▶ WORK TO BE COMPLETED
Examine the entries below, count the lines holding the string "flex", and respond with the number only.
*** INPUT RECORDS ***
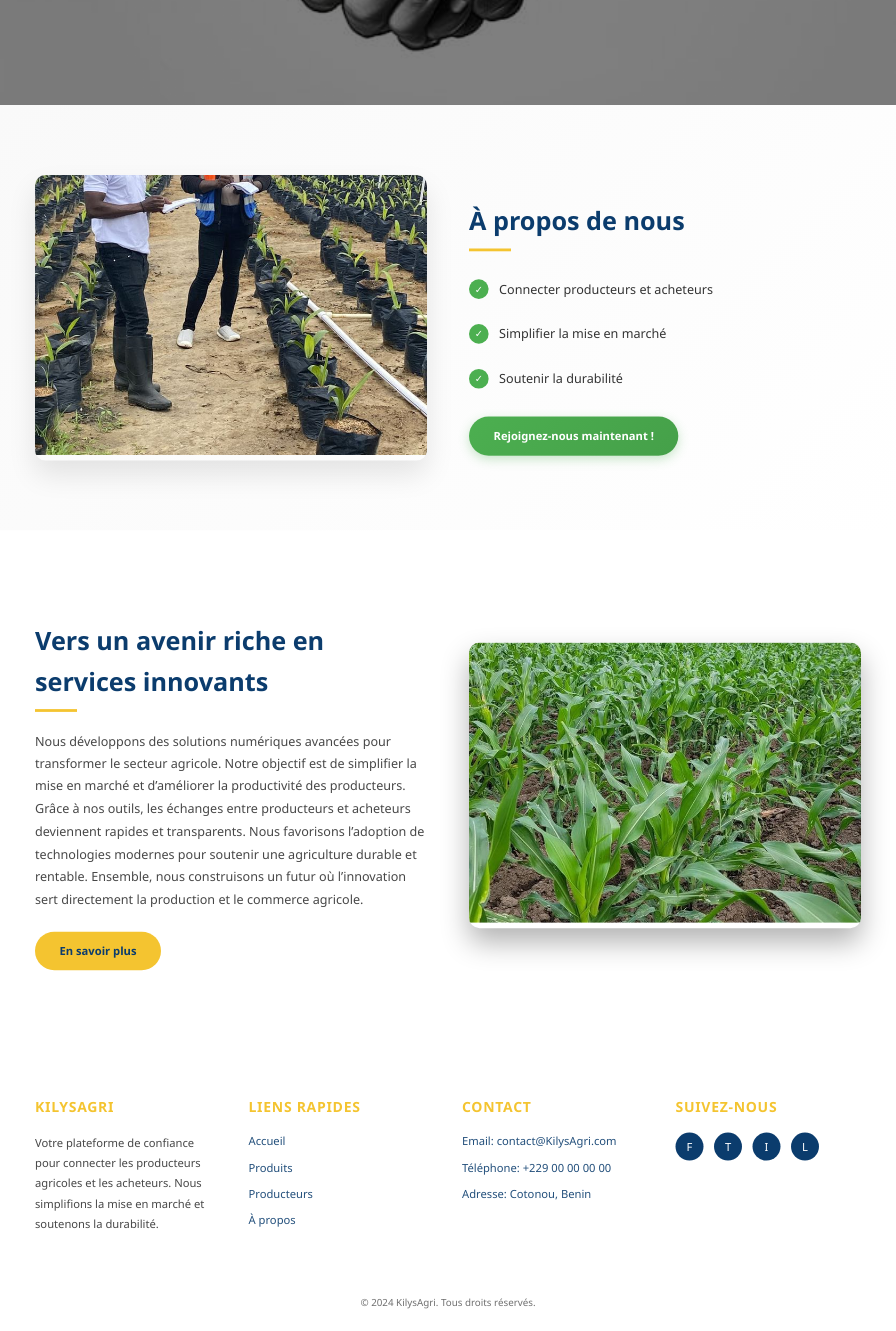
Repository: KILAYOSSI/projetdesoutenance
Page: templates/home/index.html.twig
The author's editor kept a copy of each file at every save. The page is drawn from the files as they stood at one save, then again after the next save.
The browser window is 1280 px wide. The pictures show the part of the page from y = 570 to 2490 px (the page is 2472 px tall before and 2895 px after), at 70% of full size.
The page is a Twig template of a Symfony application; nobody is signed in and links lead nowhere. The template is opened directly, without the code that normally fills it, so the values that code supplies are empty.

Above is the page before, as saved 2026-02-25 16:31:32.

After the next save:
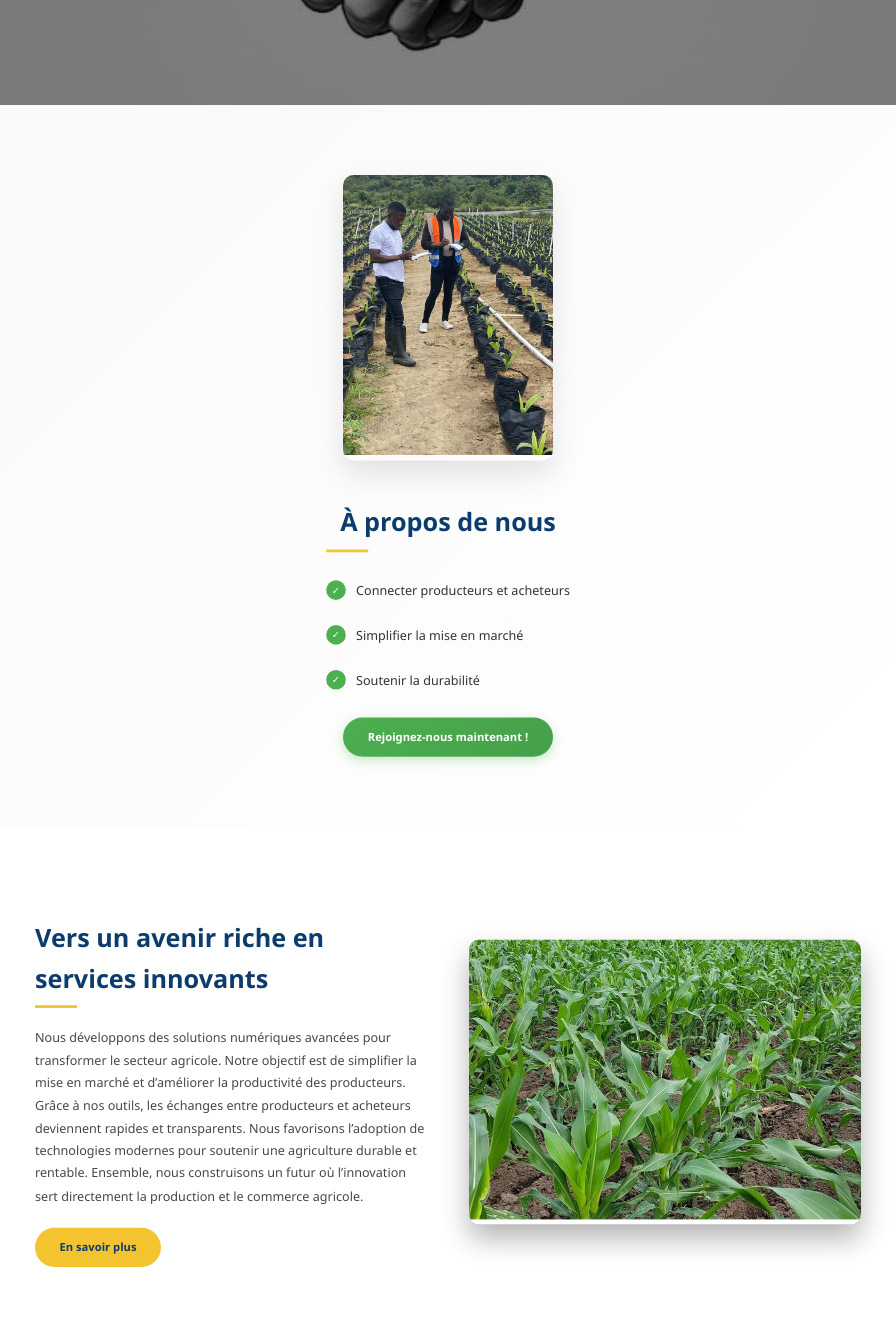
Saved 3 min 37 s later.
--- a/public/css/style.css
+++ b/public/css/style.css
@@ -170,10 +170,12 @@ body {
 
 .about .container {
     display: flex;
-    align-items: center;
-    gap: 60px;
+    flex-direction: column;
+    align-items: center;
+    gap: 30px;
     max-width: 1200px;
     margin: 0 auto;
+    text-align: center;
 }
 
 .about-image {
*** End of INPUT RECORDS ***
▶ ANSWER TO THE EXERCISE
2